WHAT TO DO =
From the listing below, work out the number of lines containing "builder" and give that number without comment.

DATA UNDER STUDY =
────────
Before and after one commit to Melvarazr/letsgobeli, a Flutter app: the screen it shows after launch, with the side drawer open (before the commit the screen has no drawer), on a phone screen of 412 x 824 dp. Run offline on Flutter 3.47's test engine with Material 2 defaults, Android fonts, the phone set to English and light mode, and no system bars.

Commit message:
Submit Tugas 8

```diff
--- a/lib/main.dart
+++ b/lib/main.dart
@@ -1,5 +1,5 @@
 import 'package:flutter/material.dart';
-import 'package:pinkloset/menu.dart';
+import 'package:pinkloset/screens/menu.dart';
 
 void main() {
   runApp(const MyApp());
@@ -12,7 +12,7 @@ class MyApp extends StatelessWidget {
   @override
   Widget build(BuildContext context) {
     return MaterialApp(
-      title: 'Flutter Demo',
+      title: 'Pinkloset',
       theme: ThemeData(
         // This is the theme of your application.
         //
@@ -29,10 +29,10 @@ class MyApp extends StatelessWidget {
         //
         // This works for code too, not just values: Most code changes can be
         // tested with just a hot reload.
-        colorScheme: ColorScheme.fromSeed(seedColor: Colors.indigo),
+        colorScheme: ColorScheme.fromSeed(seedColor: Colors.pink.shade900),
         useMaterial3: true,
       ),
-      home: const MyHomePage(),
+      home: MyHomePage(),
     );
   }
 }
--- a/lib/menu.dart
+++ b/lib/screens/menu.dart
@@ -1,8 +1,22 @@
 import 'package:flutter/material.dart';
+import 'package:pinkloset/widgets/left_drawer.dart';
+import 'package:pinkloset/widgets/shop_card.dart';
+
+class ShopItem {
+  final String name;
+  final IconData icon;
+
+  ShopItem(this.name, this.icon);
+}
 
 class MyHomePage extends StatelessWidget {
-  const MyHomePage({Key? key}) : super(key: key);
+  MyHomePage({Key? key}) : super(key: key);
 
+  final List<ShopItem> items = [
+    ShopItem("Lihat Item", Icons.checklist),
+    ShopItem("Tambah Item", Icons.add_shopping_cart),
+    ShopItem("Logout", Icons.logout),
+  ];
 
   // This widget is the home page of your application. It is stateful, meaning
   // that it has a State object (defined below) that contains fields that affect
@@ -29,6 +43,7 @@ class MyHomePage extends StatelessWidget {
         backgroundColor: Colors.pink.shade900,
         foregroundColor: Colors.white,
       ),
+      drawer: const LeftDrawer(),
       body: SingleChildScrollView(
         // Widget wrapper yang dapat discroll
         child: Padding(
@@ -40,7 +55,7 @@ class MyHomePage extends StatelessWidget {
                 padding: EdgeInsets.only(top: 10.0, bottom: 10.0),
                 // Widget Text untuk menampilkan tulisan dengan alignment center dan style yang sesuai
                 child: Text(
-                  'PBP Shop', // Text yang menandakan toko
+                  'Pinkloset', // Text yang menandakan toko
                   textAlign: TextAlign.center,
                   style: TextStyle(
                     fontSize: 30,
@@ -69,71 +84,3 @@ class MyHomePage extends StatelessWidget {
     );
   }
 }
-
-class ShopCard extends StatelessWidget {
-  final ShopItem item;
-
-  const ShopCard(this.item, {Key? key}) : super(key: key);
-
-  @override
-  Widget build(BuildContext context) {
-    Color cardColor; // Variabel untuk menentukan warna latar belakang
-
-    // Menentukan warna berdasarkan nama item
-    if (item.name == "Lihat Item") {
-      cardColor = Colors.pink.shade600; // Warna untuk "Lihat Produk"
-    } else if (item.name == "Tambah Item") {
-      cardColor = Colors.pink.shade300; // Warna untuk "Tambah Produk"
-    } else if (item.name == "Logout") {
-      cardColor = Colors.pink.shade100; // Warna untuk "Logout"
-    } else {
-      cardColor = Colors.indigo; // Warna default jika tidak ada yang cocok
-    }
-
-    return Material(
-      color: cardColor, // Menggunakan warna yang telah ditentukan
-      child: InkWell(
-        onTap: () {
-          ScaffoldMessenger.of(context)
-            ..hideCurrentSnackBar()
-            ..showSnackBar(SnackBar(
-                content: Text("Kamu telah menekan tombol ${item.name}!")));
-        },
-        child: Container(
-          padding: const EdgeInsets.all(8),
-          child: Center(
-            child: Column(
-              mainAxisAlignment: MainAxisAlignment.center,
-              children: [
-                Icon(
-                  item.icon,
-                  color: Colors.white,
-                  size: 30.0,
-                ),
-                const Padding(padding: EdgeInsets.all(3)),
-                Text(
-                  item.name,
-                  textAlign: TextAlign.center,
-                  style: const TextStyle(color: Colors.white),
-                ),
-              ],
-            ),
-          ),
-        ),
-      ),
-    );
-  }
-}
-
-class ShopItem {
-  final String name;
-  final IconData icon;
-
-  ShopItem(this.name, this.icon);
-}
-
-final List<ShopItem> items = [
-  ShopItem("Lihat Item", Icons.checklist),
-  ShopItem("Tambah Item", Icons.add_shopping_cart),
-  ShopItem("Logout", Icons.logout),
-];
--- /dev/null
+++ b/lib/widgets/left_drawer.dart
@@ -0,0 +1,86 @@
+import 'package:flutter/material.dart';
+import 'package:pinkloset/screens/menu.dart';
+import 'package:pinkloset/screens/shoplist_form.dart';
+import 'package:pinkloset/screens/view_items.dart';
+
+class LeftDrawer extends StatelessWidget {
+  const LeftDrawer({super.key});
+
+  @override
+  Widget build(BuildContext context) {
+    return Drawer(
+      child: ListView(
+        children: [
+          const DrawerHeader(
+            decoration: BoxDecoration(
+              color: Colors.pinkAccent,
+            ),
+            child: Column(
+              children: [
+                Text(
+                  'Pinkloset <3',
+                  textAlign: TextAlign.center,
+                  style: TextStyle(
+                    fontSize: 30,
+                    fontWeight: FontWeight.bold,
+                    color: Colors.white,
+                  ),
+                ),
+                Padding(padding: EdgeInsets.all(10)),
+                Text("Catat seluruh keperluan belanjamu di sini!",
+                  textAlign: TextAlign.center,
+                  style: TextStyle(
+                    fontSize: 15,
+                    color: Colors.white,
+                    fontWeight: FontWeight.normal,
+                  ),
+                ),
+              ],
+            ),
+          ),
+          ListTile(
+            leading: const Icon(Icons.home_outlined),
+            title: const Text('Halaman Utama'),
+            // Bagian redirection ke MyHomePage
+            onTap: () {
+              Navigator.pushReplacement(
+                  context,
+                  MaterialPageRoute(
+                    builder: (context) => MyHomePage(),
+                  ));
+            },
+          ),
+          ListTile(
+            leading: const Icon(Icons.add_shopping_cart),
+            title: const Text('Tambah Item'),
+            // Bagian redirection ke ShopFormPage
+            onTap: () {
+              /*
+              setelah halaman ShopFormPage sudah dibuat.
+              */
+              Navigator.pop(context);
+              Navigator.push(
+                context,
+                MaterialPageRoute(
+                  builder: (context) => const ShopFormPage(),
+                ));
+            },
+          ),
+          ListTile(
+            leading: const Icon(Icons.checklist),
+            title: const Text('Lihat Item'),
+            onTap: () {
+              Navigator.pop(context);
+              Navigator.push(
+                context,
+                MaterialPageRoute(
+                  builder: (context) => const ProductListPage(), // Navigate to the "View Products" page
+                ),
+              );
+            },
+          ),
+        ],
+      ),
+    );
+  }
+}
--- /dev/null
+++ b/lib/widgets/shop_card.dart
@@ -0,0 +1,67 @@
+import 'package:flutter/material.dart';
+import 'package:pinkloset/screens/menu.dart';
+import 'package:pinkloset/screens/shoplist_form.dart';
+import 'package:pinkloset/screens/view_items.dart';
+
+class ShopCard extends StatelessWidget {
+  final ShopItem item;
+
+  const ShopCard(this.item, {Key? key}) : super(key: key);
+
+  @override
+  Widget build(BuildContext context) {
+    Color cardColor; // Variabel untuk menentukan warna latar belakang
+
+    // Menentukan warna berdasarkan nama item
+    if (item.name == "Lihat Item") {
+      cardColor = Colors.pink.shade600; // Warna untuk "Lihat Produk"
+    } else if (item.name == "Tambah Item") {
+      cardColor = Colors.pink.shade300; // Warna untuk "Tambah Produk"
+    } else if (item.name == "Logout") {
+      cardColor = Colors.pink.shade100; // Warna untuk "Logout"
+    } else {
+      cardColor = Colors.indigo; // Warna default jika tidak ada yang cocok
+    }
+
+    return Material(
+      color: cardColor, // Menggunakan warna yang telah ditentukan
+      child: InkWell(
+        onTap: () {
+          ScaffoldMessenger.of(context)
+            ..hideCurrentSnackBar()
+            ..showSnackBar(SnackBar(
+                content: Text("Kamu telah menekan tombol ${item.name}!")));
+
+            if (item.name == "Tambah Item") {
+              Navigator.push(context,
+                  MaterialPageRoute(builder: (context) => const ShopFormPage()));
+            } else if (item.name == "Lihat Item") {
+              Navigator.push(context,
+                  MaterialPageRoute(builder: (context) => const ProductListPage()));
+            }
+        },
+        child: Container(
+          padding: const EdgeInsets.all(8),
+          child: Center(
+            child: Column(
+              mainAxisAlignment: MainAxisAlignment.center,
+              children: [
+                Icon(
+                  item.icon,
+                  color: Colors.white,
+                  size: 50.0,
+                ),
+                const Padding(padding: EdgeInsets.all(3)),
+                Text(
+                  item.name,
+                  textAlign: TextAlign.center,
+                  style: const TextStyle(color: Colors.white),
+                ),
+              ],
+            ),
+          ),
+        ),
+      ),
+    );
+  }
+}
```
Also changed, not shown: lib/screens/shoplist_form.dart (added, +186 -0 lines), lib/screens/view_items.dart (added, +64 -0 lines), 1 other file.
────────
RESULT OF THE EXERCISE =
5